MATERIAL PROVIDED: Begin

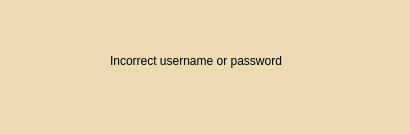
Old version of the form banter/Client/dialog1.ui in the repository Blacky001/banter.
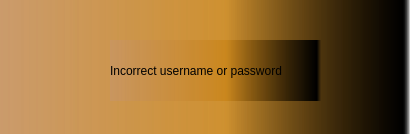
New version of the form.

Diff of the .ui file:
```diff
--- a/banter/Client/dialog1.ui
+++ b/banter/Client/dialog1.ui
@@ -14,17 +14,21 @@
    <string>Dialog</string>
   </property>
   <property name="styleSheet">
-   <string notr="true">background-color: rgb(236, 218, 180);</string>
+   <string notr="true">background-color: qlineargradient(spread:pad, x1:0, y1:0, x2:1, y2:0, stop:0 rgba(200, 150, 100, 200), stop:0.55 rgba(200, 130, 20, 167), stop:0.98 rgba(0, 0, 0, 255), stop:1 rgba(0, 0, 0, 0));
+background-color: qconicalgradient(cx:0.5, cy:0.5, angle:0, stop:0 rgba(35, 40, 3, 255), stop:0.16 rgba(136, 106, 22, 255), stop:0.225 rgba(166, 140, 41, 255), stop:0.285 rgba(204, 181, 74, 255), stop:0.345 rgba(235, 219, 102, 255), stop:0.415 rgba(245, 236, 112, 255), stop:0.52 rgba(209, 190, 76, 255), stop:0.57 rgba(187, 156, 51, 255), stop:0.635 rgba(168, 142, 42, 255), stop:0.695 rgba(202, 174, 68, 255), stop:0.75 rgba(218, 202, 86, 255), stop:0.815 rgba(208, 187, 73, 255), stop:0.88 rgba(187, 156, 51, 255), stop:0.935 rgba(137, 108, 26, 255), stop:1 rgba(35, 40, 3, 255));</string>
   </property>
   <widget class="QLabel" name="label">
    <property name="geometry">
     <rect>
      <x>110</x>
-     <y>30</y>
+     <y>40</y>
      <width>211</width>
      <height>61</height>
     </rect>
    </property>
+   <property name="styleSheet">
+    <string notr="true">background-color: qconicalgradient(cx:0.5, cy:0.5, angle:0, stop:0 rgba(35, 40, 3, 255), stop:0.16 rgba(136, 106, 22, 255), stop:0.225 rgba(166, 140, 41, 255), stop:0.285 rgba(204, 181, 74, 255), stop:0.345 rgba(235, 219, 102, 255), stop:0.415 rgba(245, 236, 112, 255), stop:0.52 rgba(209, 190, 76, 255), stop:0.57 rgba(187, 156, 51, 255), stop:0.635 rgba(168, 142, 42, 255), stop:0.695 rgba(202, 174, 68, 255), stop:0.75 rgba(218, 202, 86, 255), stop:0.815 rgba(208, 187, 73, 255), stop:0.88 rgba(187, 156, 51, 255), stop:0.935 rgba(137, 108, 26, 255), stop:1 rgba(35, 40, 3, 255));</string>
+   </property>
    <property name="text">
     <string>Incorrect username or password</string>
    </property>
```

MATERIAL PROVIDED: End

WORK INSTRUCTIONS
Leaving the images out, return every record exactly.

EXERCISE RESPONSE
Old version of the form banter/Client/dialog1.ui in the repository Blacky001/banter.
New version of the form.

Diff of the .ui file:
```diff
--- a/banter/Client/dialog1.ui
+++ b/banter/Client/dialog1.ui
@@ -14,17 +14,21 @@
    <string>Dialog</string>
   </property>
   <property name="styleSheet">
-   <string notr="true">background-color: rgb(236, 218, 180);</string>
+   <string notr="true">background-color: qlineargradient(spread:pad, x1:0, y1:0, x2:1, y2:0, stop:0 rgba(200, 150, 100, 200), stop:0.55 rgba(200, 130, 20, 167), stop:0.98 rgba(0, 0, 0, 255), stop:1 rgba(0, 0, 0, 0));
+background-color: qconicalgradient(cx:0.5, cy:0.5, angle:0, stop:0 rgba(35, 40, 3, 255), stop:0.16 rgba(136, 106, 22, 255), stop:0.225 rgba(166, 140, 41, 255), stop:0.285 rgba(204, 181, 74, 255), stop:0.345 rgba(235, 219, 102, 255), stop:0.415 rgba(245, 236, 112, 255), stop:0.52 rgba(209, 190, 76, 255), stop:0.57 rgba(187, 156, 51, 255), stop:0.635 rgba(168, 142, 42, 255), stop:0.695 rgba(202, 174, 68, 255), stop:0.75 rgba(218, 202, 86, 255), stop:0.815 rgba(208, 187, 73, 255), stop:0.88 rgba(187, 156, 51, 255), stop:0.935 rgba(137, 108, 26, 255), stop:1 rgba(35, 40, 3, 255));</string>
   </property>
   <widget class="QLabel" name="label">
    <property name="geometry">
     <rect>
      <x>110</x>
-     <y>30</y>
+     <y>40</y>
      <width>211</width>
      <height>61</height>
     </rect>
    </property>
+   <property name="styleSheet">
+    <string notr="true">background-color: qconicalgradient(cx:0.5, cy:0.5, angle:0, stop:0 rgba(35, 40, 3, 255), stop:0.16 rgba(136, 106, 22, 255), stop:0.225 rgba(166, 140, 41, 255), stop:0.285 rgba(204, 181, 74, 255), stop:0.345 rgba(235, 219, 102, 255), stop:0.415 rgba(245, 236, 112, 255), stop:0.52 rgba(209, 190, 76, 255), stop:0.57 rgba(187, 156, 51, 255), stop:0.635 rgba(168, 142, 42, 255), stop:0.695 rgba(202, 174, 68, 255), stop:0.75 rgba(218, 202, 86, 255), stop:0.815 rgba(208, 187, 73, 255), stop:0.88 rgba(187, 156, 51, 255), stop:0.935 rgba(137, 108, 26, 255), stop:1 rgba(35, 40, 3, 255));</string>
+   </property>
    <property name="text">
     <string>Incorrect username or password</string>
    </property>
```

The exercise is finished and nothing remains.